Dataset entries
>>>

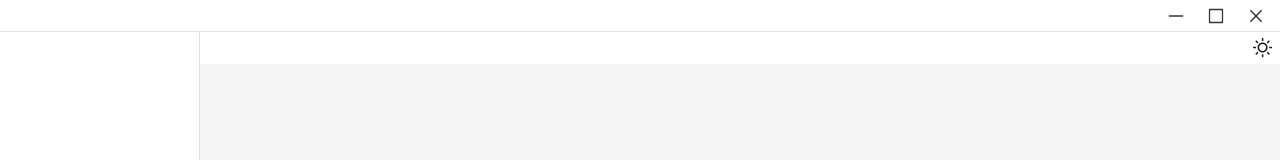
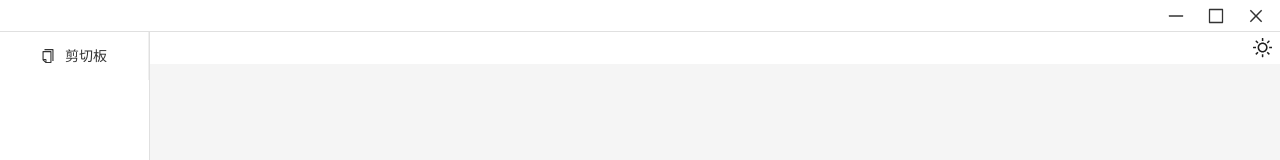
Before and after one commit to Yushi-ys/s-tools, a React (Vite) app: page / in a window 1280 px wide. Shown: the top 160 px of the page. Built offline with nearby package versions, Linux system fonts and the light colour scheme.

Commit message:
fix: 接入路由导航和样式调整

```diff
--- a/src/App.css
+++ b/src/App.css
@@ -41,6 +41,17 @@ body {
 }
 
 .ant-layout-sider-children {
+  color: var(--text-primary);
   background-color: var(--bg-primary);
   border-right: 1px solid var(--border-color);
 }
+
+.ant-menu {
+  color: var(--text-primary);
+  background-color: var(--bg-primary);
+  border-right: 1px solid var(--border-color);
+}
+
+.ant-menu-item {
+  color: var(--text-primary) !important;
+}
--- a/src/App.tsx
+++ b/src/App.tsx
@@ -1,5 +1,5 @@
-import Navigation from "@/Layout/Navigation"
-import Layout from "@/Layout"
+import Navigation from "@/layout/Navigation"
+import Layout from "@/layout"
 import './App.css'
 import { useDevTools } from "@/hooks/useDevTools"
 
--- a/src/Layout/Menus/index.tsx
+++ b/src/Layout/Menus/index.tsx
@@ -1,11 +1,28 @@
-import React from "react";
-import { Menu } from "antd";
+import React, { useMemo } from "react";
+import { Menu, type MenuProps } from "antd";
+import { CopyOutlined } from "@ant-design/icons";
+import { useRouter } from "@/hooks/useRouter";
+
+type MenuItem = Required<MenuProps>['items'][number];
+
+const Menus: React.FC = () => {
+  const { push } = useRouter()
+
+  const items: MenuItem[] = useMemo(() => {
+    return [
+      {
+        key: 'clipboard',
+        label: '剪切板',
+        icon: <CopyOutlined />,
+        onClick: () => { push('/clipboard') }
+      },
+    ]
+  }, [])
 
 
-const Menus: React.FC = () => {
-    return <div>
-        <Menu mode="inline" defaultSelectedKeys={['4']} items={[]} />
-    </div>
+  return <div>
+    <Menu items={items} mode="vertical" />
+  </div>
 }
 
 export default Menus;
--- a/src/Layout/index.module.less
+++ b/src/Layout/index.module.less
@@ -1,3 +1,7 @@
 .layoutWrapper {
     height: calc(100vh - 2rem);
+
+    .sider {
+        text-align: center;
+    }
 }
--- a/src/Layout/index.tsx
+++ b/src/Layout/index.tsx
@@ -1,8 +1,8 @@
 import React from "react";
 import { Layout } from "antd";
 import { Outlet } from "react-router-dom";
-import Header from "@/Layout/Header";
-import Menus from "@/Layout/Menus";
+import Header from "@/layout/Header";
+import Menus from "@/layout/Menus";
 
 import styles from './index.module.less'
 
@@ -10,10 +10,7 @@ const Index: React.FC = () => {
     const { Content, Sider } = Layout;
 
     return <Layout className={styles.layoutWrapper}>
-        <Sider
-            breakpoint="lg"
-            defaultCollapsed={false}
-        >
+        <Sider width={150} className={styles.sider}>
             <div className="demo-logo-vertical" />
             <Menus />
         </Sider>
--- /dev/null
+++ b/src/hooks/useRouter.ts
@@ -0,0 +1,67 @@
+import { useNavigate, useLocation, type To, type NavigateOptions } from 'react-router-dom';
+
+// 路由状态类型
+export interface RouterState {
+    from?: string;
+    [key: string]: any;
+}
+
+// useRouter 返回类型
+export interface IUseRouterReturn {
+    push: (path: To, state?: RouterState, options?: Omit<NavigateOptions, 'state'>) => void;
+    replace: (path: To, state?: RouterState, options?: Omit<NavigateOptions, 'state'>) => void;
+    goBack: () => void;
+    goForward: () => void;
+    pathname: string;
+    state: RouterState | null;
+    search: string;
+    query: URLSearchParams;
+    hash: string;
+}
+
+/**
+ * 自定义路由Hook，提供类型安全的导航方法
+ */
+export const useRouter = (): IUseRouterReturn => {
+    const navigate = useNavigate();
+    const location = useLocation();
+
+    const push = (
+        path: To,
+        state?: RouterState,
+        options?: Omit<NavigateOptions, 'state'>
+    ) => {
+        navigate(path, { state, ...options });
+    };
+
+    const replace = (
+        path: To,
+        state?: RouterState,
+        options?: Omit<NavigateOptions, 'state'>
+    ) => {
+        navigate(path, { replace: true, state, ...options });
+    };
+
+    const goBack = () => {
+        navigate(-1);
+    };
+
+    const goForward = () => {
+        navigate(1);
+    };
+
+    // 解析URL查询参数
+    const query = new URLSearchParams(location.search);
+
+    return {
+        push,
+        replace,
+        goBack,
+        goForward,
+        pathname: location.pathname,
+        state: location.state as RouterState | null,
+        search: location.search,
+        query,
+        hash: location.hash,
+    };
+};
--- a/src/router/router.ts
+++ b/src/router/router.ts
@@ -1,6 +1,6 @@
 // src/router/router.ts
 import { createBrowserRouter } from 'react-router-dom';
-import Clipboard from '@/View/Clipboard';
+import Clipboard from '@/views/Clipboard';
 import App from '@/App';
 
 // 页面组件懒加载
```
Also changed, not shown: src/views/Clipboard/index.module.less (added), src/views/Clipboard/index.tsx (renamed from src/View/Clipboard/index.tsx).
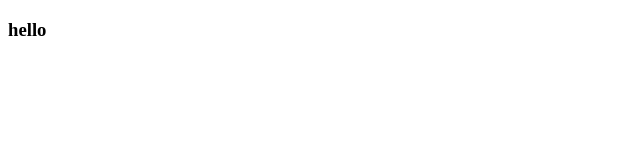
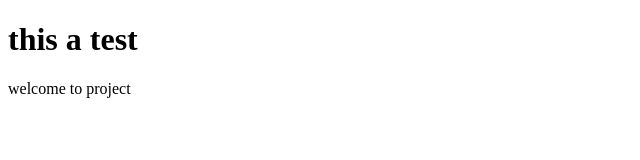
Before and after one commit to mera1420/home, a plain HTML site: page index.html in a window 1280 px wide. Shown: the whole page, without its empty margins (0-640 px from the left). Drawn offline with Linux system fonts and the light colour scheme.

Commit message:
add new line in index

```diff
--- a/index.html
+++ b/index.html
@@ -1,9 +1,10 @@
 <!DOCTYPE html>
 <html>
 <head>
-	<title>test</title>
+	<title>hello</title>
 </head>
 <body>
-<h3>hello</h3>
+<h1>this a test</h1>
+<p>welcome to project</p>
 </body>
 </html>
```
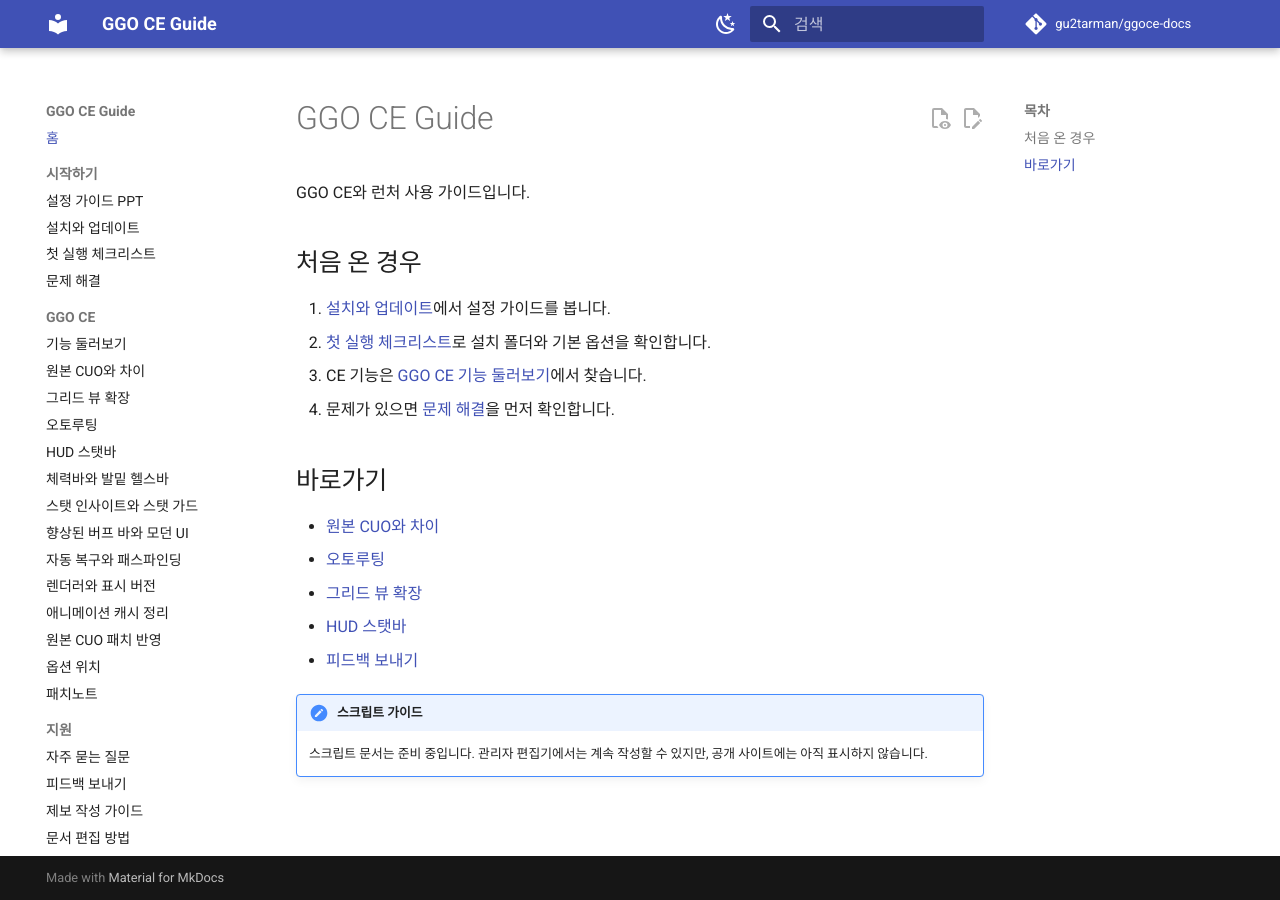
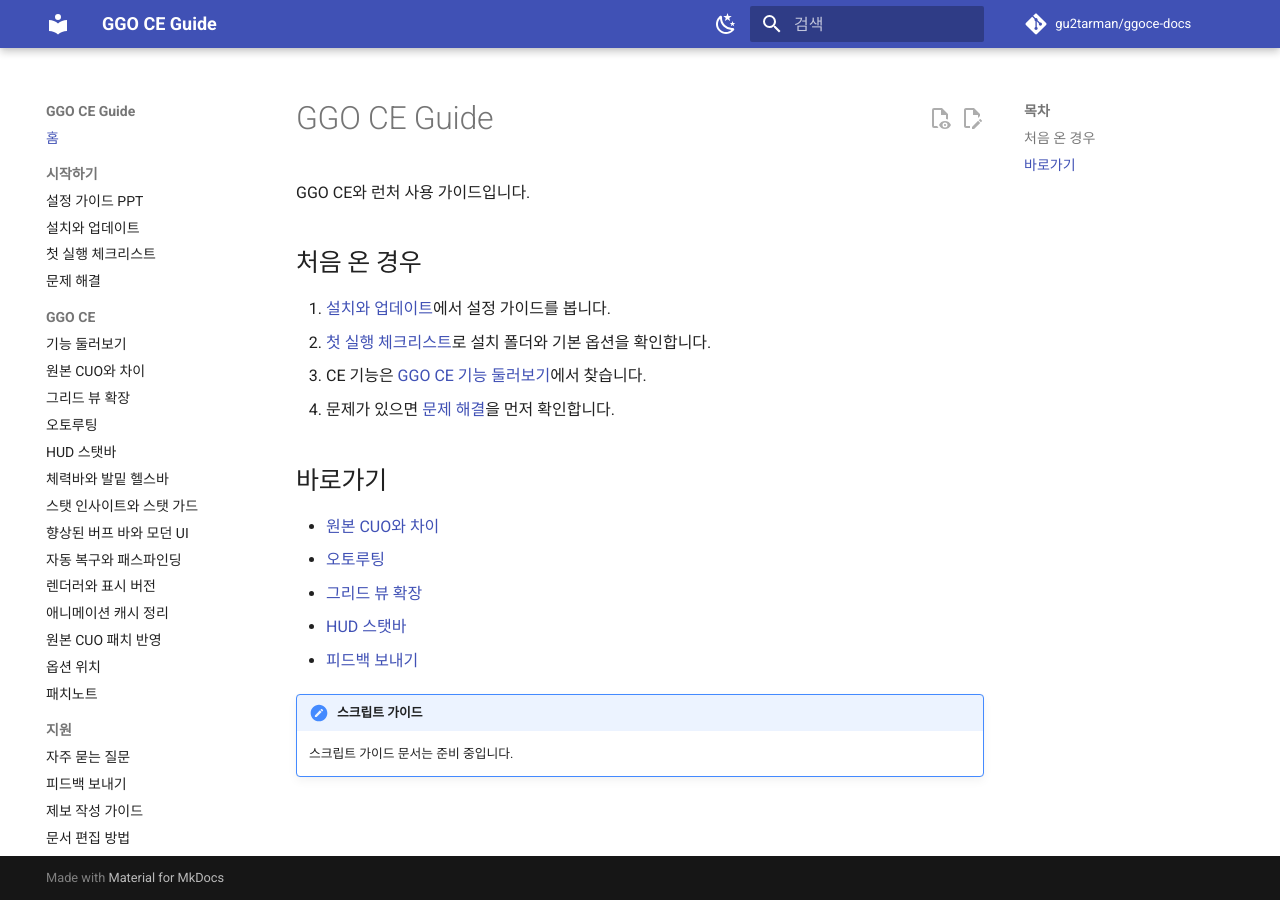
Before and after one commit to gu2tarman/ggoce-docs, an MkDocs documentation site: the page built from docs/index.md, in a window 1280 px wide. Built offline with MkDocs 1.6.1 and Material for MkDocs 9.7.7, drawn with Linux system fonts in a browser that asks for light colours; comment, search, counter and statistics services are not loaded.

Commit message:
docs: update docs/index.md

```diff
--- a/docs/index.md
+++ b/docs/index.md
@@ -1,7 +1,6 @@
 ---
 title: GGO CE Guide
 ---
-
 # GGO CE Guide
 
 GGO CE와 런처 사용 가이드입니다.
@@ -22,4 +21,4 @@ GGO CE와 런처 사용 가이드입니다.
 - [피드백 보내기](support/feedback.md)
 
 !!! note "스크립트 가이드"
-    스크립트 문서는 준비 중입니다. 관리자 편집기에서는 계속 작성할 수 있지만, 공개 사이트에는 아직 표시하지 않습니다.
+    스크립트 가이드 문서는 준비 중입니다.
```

<<<

Which lines of the records contain "Menus"? Show each of them.

--- a/src/Layout/Menus/index.tsx
+++ b/src/Layout/Menus/index.tsx
+const Menus: React.FC = () => {
-const Menus: React.FC = () => {
 export default Menus;
-import Menus from "@/Layout/Menus";
+import Menus from "@/layout/Menus";
             <Menus />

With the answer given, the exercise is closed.